If you regularly get your inbox to zero then this blog is not for you-though you may want to share it with your overwhelmed co-workers. This information is for those of you who feel that your inbox is trying to ruin your life or for those like my client who had a record 39,000 emails in his active inbox (you know who you are!) until we spent the day together and did these 3 steps.
Step 1-Dedicated time to clean it out is a must/an emergency:
Have you ever had an infected tooth? It hurts and then it stops and then it hurts a million times worse and soon you are not able to function until you go and see a dentist and take care of it. Am I comparing your inbox to an infected, fetid tooth? Yep! No inbox advice is going to help you until you do Step 1.

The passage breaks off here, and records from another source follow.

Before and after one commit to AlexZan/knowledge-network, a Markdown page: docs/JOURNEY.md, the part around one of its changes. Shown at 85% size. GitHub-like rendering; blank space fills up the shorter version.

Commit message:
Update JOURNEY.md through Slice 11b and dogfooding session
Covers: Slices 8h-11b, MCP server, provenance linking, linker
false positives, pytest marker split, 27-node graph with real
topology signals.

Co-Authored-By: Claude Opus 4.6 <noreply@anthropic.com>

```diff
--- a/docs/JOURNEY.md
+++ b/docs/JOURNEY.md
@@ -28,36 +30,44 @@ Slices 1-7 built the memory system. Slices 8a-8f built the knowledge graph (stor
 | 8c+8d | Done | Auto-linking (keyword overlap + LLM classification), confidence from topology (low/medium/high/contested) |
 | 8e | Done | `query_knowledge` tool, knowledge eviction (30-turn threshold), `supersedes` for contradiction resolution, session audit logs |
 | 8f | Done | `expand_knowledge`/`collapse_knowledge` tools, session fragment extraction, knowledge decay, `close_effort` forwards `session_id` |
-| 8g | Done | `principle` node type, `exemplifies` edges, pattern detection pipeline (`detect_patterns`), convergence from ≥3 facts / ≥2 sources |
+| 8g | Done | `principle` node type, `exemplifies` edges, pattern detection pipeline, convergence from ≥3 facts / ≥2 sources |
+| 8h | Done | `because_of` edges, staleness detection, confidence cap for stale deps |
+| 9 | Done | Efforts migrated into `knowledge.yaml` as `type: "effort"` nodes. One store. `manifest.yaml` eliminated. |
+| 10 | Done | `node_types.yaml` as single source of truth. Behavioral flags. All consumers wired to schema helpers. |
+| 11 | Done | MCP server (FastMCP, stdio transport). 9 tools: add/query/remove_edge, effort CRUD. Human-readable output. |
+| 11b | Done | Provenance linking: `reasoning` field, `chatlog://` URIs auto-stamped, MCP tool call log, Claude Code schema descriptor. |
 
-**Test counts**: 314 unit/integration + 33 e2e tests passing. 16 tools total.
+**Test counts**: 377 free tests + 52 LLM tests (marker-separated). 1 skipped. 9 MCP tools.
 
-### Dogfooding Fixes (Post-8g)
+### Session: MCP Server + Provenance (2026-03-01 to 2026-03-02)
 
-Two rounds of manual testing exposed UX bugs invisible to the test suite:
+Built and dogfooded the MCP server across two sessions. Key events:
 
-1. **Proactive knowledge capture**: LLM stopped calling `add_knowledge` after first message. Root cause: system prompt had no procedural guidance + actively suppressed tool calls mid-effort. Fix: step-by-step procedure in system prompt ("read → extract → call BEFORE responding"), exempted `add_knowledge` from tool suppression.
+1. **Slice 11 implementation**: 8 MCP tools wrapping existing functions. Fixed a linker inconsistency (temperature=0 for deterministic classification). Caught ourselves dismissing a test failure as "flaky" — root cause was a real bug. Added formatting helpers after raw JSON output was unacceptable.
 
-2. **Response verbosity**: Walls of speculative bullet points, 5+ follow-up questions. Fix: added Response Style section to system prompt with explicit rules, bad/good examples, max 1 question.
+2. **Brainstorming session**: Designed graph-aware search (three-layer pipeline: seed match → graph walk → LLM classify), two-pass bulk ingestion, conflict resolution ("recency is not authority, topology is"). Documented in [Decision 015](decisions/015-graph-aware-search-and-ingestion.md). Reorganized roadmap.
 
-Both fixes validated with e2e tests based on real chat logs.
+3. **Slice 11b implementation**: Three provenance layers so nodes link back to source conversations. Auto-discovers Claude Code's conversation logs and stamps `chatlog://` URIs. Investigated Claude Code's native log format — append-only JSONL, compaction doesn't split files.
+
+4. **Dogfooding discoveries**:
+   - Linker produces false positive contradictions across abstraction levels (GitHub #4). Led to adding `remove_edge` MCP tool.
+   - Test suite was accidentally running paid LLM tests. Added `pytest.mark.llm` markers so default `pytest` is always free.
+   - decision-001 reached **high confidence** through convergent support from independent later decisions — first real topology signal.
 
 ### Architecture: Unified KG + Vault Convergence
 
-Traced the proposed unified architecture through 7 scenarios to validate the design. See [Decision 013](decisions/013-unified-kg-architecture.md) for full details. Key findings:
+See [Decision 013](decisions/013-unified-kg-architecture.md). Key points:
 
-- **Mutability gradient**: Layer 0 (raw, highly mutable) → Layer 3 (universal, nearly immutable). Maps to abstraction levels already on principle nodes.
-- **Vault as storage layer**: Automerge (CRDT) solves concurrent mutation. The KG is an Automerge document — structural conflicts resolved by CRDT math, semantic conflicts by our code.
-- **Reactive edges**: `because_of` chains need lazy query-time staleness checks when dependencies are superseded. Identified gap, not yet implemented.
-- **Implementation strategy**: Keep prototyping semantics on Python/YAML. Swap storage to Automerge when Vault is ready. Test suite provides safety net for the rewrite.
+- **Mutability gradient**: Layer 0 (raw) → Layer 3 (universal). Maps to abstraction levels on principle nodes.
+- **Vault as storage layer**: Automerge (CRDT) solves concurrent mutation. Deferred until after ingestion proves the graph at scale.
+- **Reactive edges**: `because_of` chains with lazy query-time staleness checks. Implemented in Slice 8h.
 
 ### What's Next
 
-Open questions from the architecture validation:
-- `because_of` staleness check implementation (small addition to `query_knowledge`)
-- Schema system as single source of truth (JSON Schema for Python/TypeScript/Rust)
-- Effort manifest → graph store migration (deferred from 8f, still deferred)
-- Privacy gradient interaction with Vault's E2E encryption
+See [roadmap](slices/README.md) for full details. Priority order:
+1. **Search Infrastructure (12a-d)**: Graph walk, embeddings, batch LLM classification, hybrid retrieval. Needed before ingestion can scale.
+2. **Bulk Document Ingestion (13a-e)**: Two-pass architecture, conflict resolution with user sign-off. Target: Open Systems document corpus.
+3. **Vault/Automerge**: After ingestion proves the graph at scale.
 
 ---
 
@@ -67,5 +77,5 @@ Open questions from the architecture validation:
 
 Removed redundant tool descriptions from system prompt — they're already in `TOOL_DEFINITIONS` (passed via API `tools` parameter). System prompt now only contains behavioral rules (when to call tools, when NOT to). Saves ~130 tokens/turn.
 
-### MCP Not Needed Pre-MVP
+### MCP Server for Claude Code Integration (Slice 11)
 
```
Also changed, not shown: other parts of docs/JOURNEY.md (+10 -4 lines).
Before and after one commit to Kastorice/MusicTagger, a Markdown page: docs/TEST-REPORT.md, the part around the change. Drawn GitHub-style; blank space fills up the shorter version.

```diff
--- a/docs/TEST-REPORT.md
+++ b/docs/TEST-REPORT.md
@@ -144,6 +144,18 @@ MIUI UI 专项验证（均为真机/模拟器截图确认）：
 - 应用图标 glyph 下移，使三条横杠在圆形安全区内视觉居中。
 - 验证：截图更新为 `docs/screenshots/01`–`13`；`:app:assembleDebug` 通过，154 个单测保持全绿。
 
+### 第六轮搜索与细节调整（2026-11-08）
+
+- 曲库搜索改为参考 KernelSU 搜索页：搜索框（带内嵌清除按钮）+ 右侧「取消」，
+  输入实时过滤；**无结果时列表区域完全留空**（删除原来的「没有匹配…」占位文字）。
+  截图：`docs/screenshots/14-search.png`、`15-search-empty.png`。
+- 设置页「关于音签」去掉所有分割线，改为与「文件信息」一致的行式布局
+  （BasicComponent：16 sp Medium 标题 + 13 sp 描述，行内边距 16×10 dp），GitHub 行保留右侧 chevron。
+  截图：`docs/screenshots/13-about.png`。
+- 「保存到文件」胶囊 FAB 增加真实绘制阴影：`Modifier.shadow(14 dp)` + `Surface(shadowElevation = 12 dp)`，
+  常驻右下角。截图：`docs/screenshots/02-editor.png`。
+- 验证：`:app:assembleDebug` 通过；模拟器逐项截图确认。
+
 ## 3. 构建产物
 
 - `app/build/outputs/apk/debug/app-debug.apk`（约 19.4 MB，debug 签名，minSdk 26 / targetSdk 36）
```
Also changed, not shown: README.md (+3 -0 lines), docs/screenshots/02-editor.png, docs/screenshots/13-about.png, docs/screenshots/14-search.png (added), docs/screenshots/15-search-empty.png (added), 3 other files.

You are going to need a block of time when you are doing nothing else except to clean out your inbox—which as you already know is done by sorting by alpha and then ruthlessly deleting, deferring (to a folder) or doing (only if it takes less than two minutes). Be conscious about how you set up your folders keeping in mind how your brain works and what your filing habits are. The amount of time you are going to need is directly correlated to how many emails you have to deal with. Most of my clients need 6-8 hours. One final tip—choose a time when inflow is less or down in your business. For most people, it means working on a weekend—but so worth it if it changes your inbox forever. Put on some great music and go for it.
Step 2-Set rules to send promotional emails to another folder:
Set a rule in your email platform that sends every email with the word “Unsubscribe” to a separate folder before you even see it. This is a game changer as it reduces overwhelm. Now you can check that folder on your own time instead of having all of that non-urgent communication in your main inbox. (Ask your IT department for help if you don’t know how to do this).
Step 3-(is a rhyme) Delete as you reply or you will die:
I just emailed a colleague to book a 30-minute call. It took two emails to agree to a time, then I sent an invite and then he accepted it. That is a total of six emails for one, 30-minute meeting. If you are going to stay on top of it you have to delete (or file in a folder) the email chain as you go or you will be back where you started in a week.